The words suicide and depression are singular. The person feels that way or commits the act for various different reasons, but in reality, the effects of those actions or feelings are plural. Everyone close to that individual is affected, from family members to friends to co-workers.

From 1999 through 2014, the age-adjusted suicide rate in the United States increased 24 percent, and the majority of the increase occurred from 2006 to the present, according to the National Center for Health Statistics.

The best managers and leaders hire based on whether that person is going to fit into the culture. Why? Because we often spend more time with our co-workers than our families. In fact, a person spends an average of 60 percent of their waking hours in the workplace, which means we get pretty close whether or not we choose to.

Therefore, there is a serious need for companies and leaders to evaluate what is happening — not only from a safety standpoint but also from a mental health standpoint — making sure close relationships with workers are forged so that individuals suffering from depression or other issues get the help they need before it's too late.

It is imperative that we make the time to know our co-workers so they go home every night knowing someone cares. When I talk about getting to the root cause, it means trying to find out why an employee is feeling a certain way, being comfortable enough to talk to them and for them to trust that you'll keep it confidential before that hopelessness gets hold of them and they feel like there are no more options.

At this year's Safety Leadership Conference in Pittsburgh, executives addressed the audience about characteristics or attributes safety professionals must have. Among those mentioned were empathy, being genuine and having compassion. These key attributes could help employees to be safe on the job, and they also could be the pathway to an effective mental health program in the workplace.

If the simple fact that caring for a fellow co-worker or employee isn't enough, the numbers prove it.
Depression costs more than $51 billion in absenteeism from work and lost productivity and $26 billion in direct treatment costs on an annual basis, according to nonprofit Mental Health America.

In addition, polls show fewer than half of employees who have access to a mental wellness program at work utilize it. Studies indicate mental health issues stay under the radar because the employee is afraid of jeopardizing his or her chances for promotion or because of the perceived stigma attached with mental illness.

The topic of mental illness only is going to become progressively more important to an EHS professional as our nation's healthcare system evolves and people affected by depression or other mental health disorders are left in the dark when it comes to treatment.

State funding for mental illness dropped more than $1.8 billion between 2009 and 2011, according to the National Alliance on Mental Illness. This emphasizes the need for companies and leaders to maintain relationships with each worker, to be fully invested in every employee and to show they genuinely care for their welfare.

The Partnership for Workplace Mental Health lists ways to strengthen or implement workplace mental health programs including:

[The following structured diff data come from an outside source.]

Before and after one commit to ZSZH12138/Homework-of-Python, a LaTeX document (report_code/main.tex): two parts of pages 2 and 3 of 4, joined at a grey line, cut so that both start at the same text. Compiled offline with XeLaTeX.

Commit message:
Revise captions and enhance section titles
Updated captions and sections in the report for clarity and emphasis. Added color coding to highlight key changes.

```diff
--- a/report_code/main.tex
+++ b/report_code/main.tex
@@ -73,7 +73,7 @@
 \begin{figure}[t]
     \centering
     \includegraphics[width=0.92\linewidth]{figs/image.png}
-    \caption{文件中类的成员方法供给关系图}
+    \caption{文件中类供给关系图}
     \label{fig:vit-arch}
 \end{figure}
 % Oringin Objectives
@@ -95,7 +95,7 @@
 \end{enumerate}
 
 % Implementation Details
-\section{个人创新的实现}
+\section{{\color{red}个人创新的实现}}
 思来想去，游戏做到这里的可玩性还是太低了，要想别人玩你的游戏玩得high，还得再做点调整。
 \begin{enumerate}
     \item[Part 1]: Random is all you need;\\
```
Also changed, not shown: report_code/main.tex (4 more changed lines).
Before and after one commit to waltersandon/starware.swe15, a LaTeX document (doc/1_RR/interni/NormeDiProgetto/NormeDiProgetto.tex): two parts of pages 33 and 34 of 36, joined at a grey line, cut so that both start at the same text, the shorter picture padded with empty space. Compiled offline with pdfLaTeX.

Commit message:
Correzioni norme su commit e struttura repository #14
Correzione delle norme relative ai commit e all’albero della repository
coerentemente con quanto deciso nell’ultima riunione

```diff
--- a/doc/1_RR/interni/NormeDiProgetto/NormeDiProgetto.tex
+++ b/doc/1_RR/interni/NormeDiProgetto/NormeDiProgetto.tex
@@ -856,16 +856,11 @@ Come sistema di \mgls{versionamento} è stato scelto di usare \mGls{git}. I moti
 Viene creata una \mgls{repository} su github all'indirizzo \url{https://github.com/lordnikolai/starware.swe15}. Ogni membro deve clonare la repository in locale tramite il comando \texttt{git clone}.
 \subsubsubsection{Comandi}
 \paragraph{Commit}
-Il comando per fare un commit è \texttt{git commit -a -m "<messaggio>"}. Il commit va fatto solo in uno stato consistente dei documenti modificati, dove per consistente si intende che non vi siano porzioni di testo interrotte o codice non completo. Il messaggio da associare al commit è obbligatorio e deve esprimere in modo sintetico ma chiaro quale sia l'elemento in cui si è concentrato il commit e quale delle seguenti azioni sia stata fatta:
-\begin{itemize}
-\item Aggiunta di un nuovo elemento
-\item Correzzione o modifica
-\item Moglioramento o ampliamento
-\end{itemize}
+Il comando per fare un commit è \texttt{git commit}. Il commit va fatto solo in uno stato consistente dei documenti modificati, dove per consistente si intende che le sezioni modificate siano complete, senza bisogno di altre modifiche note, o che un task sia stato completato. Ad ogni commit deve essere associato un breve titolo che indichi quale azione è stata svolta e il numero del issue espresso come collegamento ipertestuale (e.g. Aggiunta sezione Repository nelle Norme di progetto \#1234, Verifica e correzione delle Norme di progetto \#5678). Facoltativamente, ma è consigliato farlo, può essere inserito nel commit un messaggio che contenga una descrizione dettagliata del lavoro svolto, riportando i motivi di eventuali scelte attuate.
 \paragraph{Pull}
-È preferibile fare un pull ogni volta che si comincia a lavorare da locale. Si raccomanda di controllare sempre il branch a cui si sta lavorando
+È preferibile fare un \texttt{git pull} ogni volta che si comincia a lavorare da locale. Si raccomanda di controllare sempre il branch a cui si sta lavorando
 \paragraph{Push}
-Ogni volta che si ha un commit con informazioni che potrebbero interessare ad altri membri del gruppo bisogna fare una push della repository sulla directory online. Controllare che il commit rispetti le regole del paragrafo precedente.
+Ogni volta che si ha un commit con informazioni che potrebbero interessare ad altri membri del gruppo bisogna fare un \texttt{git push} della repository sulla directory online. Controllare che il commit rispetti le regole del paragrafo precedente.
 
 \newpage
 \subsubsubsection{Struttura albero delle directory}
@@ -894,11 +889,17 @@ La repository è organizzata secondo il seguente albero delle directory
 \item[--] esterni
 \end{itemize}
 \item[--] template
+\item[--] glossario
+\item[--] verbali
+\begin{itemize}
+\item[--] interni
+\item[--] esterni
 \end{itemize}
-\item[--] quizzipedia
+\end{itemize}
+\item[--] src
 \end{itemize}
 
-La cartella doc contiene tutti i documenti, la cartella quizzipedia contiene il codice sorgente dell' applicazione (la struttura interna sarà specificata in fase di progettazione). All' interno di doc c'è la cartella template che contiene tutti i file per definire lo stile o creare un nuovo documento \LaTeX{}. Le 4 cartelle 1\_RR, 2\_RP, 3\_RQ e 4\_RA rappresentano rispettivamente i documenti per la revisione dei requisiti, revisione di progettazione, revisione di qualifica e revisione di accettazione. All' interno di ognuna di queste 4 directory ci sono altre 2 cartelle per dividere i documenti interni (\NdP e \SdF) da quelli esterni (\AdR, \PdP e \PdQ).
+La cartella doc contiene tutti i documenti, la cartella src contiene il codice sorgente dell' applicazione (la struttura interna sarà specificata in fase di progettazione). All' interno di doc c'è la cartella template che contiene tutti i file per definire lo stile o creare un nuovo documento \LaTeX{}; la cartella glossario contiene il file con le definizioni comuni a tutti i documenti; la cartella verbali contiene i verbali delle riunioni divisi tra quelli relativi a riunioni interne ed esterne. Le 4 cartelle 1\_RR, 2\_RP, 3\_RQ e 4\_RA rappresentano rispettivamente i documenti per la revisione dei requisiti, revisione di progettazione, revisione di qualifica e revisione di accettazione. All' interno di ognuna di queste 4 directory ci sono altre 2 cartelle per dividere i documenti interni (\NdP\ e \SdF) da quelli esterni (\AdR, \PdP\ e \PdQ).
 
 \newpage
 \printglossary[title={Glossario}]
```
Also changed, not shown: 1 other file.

  • Conducting an employee awareness program about depression, anxiety and substance abuse.
  • Educating managers about mental disorders.
  • Establishing an easily accessible behavioral health system.
  • Offering mental health screening.
  • Integrating healthcare services to improve outcomes and reduce costs.
  • Leveraging purchasing power to obtain quality healthcare services through joining a business coalition.
  • Collaborating with other employers or stakeholders.
  • Creating initiatives with mental health clinicians in your community.

A recent Harvard Medical Study showed that in the long-term, employers benefit when mental health care initiatives are implemented, not only from a workforce perspective but fiscally as well.

So, next time you're at a job site, really listen to co-workers. Has anything changed? How are they feeling? Most importantly, show them you care. That reassurance could make their life worth living.

Depression could affect workplace morale and productivity.

The Anxiety and Depression Association of America lists common symptoms on their website. They are:

  • Persistent sad, anxious or “empty” mood.
  • Feelings of hopelessness, pessimism.
  • Feelings of guilt, worthlessness, helplessness.
  • Loss of interest or pleasure in hobbies and activities, including sex.
  • Decreased energy, fatigue, feeling “slowed down.”
  • Difficulty concentrating, remembering, making decisions.
  • Insomnia, early-morning awakening or oversleeping.
  • Low appetite and weight loss or overeating and weight gain.
  • Thoughts of death or suicide, suicide attempts.
  • Restlessness, irritability.
  • Persistent physical symptoms that do not respond to treatment, such as headaches, digestive disorders and pain for which no other cause can be diagnosed.